Pirate printers? Printing and copying in the French book trade during the wars of religion.




The French book trade came of age in the sixteenth century, just as the country experienced deep political crisis.

Book trade centres like Paris and Lyon were home to large numbers of printers, whereas smaller towns supported just one or two. To keep afloat, many printers copied or ‘pirated’ each other’s works, and at times of political crisis, unregulated copies flooded the market. Although this practice is well-attested in bibliographies, it has never been systematically investigated.  

This project explores the relationships between printers in different cities by examining ‘copied’ or 'pirated' books. Investigating the books copied, the printers involved and the editorial and typographical changes made will show how printing worked both as a national and as a local business, and how it was shaped by political events.

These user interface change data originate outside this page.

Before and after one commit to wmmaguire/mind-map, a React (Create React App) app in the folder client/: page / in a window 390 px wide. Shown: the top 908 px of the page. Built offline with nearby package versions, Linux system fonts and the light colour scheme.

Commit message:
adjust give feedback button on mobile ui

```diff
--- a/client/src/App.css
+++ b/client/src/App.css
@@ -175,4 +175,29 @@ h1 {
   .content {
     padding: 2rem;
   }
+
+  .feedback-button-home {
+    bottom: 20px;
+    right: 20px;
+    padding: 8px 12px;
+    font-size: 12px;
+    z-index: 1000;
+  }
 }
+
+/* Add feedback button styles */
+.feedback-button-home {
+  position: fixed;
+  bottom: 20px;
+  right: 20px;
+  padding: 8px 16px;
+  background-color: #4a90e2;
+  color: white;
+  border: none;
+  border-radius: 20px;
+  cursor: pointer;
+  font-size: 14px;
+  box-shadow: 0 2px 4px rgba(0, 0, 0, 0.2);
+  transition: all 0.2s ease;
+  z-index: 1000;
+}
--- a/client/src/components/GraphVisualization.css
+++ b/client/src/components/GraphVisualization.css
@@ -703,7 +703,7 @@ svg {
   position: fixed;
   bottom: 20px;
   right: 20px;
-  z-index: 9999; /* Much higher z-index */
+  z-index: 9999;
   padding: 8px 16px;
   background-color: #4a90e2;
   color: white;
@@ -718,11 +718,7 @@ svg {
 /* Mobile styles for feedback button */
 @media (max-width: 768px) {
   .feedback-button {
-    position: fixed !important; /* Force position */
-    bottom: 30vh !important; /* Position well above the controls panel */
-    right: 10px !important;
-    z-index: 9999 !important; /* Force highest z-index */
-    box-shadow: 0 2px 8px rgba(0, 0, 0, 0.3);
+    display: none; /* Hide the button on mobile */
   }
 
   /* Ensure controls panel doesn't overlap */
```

As well as revising understanding of one of the most important book markets in early modern Europe, it will engage with issues of commercial property, tensions between competing cities, the emerging idea of the nation and the political use of print in times of crisis.